Love Somebody – Maroon Five
Adam is so clever.  He’s honed a radio-ready sound that permeates everything the group touches.  Thing is, that sound is well past its saturation point.  

In the life of a group like, for example, Huey Lewis and The News, there came a time when the public simply couldn’t bear to hear another Huey Lewis and The News song.  For their songs tended to sound enough alike to be branded ‘another Huey Lewis and The News song’. It finally got to the point that the public would rather rip their eardrums out than hear ‘another Huey Lewis and The News song’.  Maroon Five is this era’s Huey Lewis and The News.  And there is only so much radio-friendly, blandly-familiar pabulum that one can stomach.   Hey, here’s an idea, Adam!  Try adding a little substance.  Just a thought.

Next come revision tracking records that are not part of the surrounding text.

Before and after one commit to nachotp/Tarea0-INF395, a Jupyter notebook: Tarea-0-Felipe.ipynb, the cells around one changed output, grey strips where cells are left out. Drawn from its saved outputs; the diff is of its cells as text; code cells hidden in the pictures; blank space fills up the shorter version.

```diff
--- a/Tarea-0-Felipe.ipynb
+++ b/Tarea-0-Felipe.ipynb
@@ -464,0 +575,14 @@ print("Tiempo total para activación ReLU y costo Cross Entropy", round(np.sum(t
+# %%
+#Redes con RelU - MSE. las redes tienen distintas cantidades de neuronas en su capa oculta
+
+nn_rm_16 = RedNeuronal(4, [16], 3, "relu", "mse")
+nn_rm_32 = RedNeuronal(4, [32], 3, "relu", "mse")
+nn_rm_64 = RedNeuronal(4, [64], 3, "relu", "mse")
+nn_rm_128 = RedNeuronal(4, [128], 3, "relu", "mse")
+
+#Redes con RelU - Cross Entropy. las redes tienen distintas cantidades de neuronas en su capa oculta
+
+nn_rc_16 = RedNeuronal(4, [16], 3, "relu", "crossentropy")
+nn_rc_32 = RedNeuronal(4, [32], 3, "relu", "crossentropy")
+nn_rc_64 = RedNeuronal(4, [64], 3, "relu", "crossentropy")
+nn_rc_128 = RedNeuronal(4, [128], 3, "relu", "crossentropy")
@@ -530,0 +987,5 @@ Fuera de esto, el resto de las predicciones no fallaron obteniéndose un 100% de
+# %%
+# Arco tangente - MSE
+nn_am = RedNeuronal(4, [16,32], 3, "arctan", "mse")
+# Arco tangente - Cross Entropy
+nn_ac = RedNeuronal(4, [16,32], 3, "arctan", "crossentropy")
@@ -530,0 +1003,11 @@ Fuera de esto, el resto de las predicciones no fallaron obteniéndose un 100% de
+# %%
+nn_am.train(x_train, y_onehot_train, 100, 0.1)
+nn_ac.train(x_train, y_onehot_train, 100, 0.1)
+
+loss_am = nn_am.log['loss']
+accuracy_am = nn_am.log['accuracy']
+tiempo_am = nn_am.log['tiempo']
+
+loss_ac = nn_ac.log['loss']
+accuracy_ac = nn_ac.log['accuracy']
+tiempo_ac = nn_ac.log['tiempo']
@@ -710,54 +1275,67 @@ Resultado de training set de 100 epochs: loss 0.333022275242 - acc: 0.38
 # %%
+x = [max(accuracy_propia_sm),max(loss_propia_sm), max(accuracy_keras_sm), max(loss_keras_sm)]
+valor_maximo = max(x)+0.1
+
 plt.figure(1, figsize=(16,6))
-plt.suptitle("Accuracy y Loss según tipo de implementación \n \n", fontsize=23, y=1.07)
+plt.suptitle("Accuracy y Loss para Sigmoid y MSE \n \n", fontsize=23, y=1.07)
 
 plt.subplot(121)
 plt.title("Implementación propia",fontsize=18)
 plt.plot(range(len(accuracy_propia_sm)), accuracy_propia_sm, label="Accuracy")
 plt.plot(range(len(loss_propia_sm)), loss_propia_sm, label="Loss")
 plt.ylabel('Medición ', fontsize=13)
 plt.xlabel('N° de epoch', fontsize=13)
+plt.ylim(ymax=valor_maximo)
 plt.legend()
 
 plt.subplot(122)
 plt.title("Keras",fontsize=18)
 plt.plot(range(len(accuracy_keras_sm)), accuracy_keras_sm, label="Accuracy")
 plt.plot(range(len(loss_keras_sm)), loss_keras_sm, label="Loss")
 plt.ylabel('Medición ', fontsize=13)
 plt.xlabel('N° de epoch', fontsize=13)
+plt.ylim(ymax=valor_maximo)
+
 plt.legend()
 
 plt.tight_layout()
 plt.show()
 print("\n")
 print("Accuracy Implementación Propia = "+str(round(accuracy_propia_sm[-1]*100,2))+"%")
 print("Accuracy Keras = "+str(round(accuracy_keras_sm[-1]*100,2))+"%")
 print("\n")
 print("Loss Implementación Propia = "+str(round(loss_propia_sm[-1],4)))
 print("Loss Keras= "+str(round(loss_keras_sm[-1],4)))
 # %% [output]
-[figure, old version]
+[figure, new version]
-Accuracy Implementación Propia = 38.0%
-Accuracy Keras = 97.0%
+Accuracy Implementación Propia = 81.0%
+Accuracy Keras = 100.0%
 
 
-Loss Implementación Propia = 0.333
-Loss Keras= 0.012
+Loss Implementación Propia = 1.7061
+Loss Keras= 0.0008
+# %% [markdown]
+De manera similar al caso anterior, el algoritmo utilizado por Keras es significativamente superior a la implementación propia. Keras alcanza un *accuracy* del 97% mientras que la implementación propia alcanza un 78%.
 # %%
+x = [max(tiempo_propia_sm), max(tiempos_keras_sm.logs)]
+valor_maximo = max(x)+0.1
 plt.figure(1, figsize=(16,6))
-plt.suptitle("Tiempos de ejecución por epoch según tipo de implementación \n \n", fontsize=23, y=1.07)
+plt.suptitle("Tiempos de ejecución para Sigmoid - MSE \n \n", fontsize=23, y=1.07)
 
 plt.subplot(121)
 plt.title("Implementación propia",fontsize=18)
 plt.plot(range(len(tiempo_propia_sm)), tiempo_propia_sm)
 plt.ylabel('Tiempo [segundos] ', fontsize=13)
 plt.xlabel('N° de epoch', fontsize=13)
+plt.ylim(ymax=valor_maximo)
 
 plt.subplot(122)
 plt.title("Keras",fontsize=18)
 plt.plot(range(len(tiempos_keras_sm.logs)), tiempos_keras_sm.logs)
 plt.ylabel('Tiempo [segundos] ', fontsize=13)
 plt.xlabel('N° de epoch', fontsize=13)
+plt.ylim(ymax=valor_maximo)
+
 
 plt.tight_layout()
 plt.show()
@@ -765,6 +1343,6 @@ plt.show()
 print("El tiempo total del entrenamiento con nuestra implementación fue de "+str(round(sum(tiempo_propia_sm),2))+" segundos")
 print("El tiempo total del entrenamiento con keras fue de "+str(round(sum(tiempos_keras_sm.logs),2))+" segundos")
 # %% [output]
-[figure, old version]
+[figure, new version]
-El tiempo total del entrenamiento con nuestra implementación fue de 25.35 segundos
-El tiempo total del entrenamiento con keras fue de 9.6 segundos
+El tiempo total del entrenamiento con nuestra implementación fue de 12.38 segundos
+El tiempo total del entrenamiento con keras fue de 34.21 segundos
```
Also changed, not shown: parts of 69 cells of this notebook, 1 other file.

Need You Now (How Many Times) – Plumb
An interesting mix of Christian pop, modern country and dance beats.  First listen?  I was rather horrified.  It sounded like a remix of a Lady Antebellum/The Band Perry/Little Big Town/Sugarland song.  But Plumb has a very unique vocal quality, so the song remains unmistakably hers.  Once you get over the overt religious overtones (more than usual) and the slick country/pop sheen, you’ll find a bit of depth in there – and that’s always a welcome ingredient, as is any dance song Plumb graces with her voice.

This Is What It Feels Like – Armin van Buuren feat. Trevor Guthrie

I enjoy this kind of dance music.  It is wistful and bittersweet, propelled by a repetitive piano figure, featuring vocals with just enough weight to pull you in.  There’s hope and comfort to be found between the beats... refreshing for such cynical, snarky times.  

1 comment:

whkattk said...

Well, I'm not familiar with all of your entries. But, I will say somebody should've pushed the 'Reject' button on this one before it went to "take 2." It's tedious and annoying.
I've seen Lady G in concert (twice) and I gotta hand it to her: she's a trained musician and she's capable of writing some awesome stuff. Unfortunately, it's not the kind of music that gets airplay.
Haven't heard Cher's new one yet, for some reason. I've heard "it's good" but not stellar, but it's "definitely Cher."
I can leave Mariah Carey, thanks. Never did care much for her style.
I actually find myself wondering when the real talents (Elton John, Billy Joel) will get back to getting some airtime - but that's just me starting to get old! LOL.